**Action item:** In how many lines of the data does the word "current" appear? Give the number by itself.

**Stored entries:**
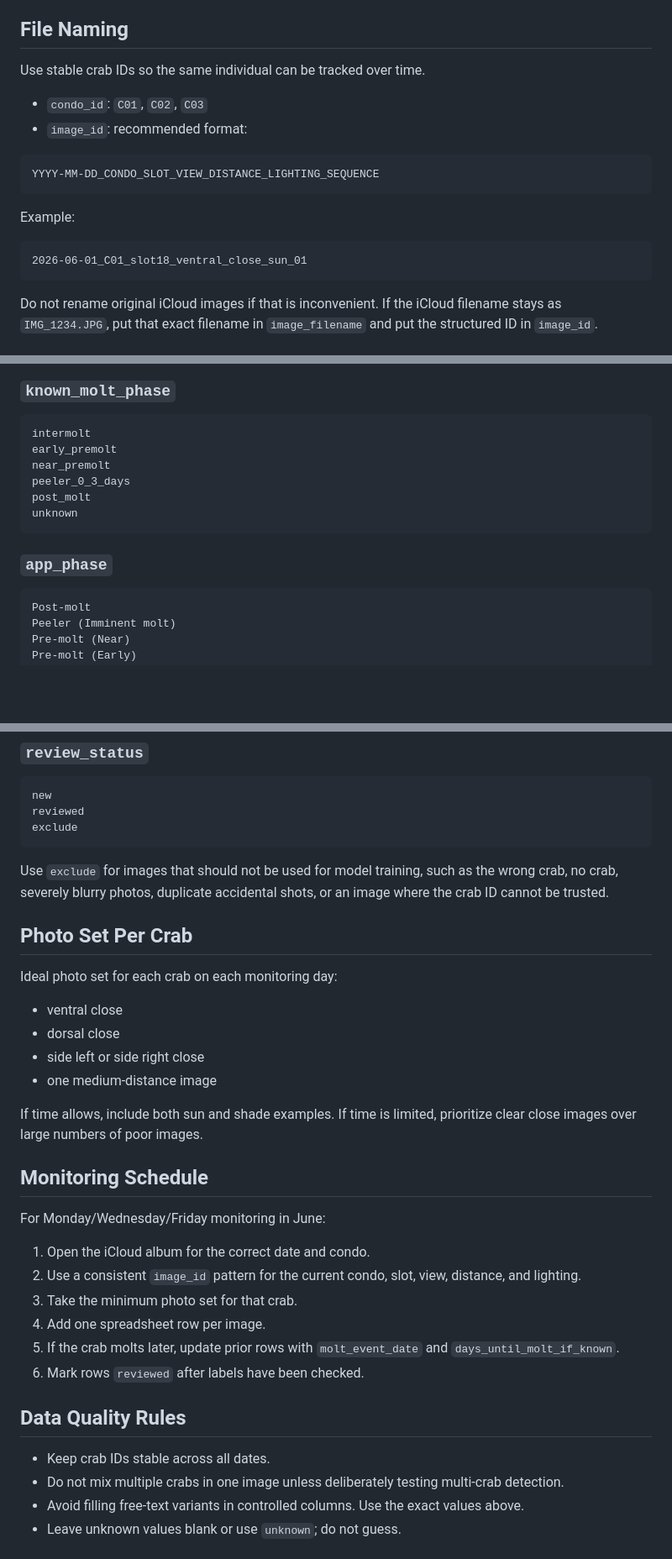
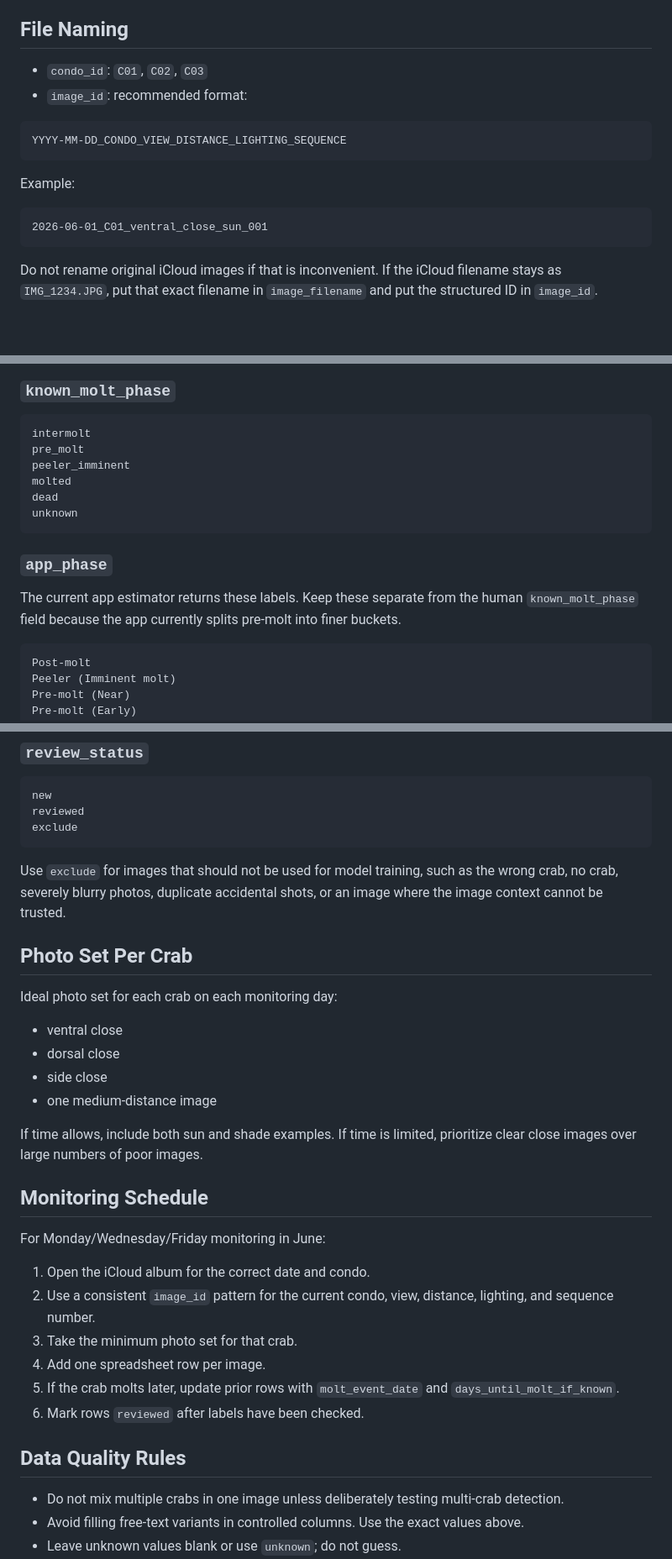
Before and after one commit to genp/green-crab-molt-detector, a Markdown page: field_data/SPREADSHEET_README.md, 3 parts joined by grey strips. Shown at 84% size. Drawn GitHub-style; blank space fills up the shorter version.

````diff
--- a/field_data/SPREADSHEET_README.md
+++ b/field_data/SPREADSHEET_README.md
@@ -4,19 +4,17 @@ Use `crab_monitoring_template.csv` as the shared tracking sheet for June crab co
 
 ## File Naming
 
-Use stable crab IDs so the same individual can be tracked over time.
-
 - `condo_id`: `C01`, `C02`, `C03`
 - `image_id`: recommended format:
 
 ```text
-YYYY-MM-DD_CONDO_SLOT_VIEW_DISTANCE_LIGHTING_SEQUENCE
+YYYY-MM-DD_CONDO_VIEW_DISTANCE_LIGHTING_SEQUENCE
 ```
 
 Example:
 
 ```text
-2026-06-01_C01_slot18_ventral_close_sun_01
+2026-06-01_C01_ventral_close_sun_001
 ```
 
 Do not rename original iCloud images if that is inconvenient. If the iCloud filename stays as `IMG_1234.JPG`, put that exact filename in `image_filename` and put the structured ID in `image_id`.
@@ -140,14 +136,16 @@ unknown
 
 ```text
 intermolt
-early_premolt
-near_premolt
-peeler_0_3_days
-post_molt
+pre_molt
+peeler_imminent
+molted
+dead
 unknown
 ```
 
 ### `app_phase`
+
+The current app estimator returns these labels. Keep these separate from the human `known_molt_phase` field because the app currently splits pre-molt into finer buckets.
 
 ```text
 Post-molt
@@ -175,7 +173,7 @@ reviewed
 exclude
 ```
 
-Use `exclude` for images that should not be used for model training, such as the wrong crab, no crab, severely blurry photos, duplicate accidental shots, or an image where the crab ID cannot be trusted.
+Use `exclude` for images that should not be used for model training, such as the wrong crab, no crab, severely blurry photos, duplicate accidental shots, or an image where the image context cannot be trusted.
 
 ## Photo Set Per Crab
 
@@ -183,7 +181,7 @@ Ideal photo set for each crab on each monitoring day:
 
 - ventral close
 - dorsal close
-- side left or side right close
+- side close
 - one medium-distance image
 
 If time allows, include both sun and shade examples. If time is limited, prioritize clear close images over large numbers of poor images.
@@ -193,7 +191,7 @@ If time allows, include both sun and shade examples. If time is limited, priorit
 For Monday/Wednesday/Friday monitoring in June:
 
 1. Open the iCloud album for the correct date and condo.
-2. Use a consistent `image_id` pattern for the current condo, slot, view, distance, and lighting.
+2. Use a consistent `image_id` pattern for the current condo, view, distance, lighting, and sequence number.
 3. Take the minimum photo set for that crab.
 4. Add one spreadsheet row per image.
 5. If the crab molts later, update prior rows with `molt_event_date` and `days_until_molt_if_known`.
@@ -201,7 +199,6 @@ For Monday/Wednesday/Friday monitoring in June:
 
 ## Data Quality Rules
 
-- Keep crab IDs stable across all dates.
 - Do not mix multiple crabs in one image unless deliberately testing multi-crab detection.
 - Avoid filling free-text variants in controlled columns. Use the exact values above.
 - Leave unknown values blank or use `unknown`; do not guess.
````
Also changed, not shown: other parts of field_data/SPREADSHEET_README.md (+1 -3 lines), field_data/FIELD_TEST_2_CHECKLIST.md (+2 -2 lines).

**Exercise solution:** 3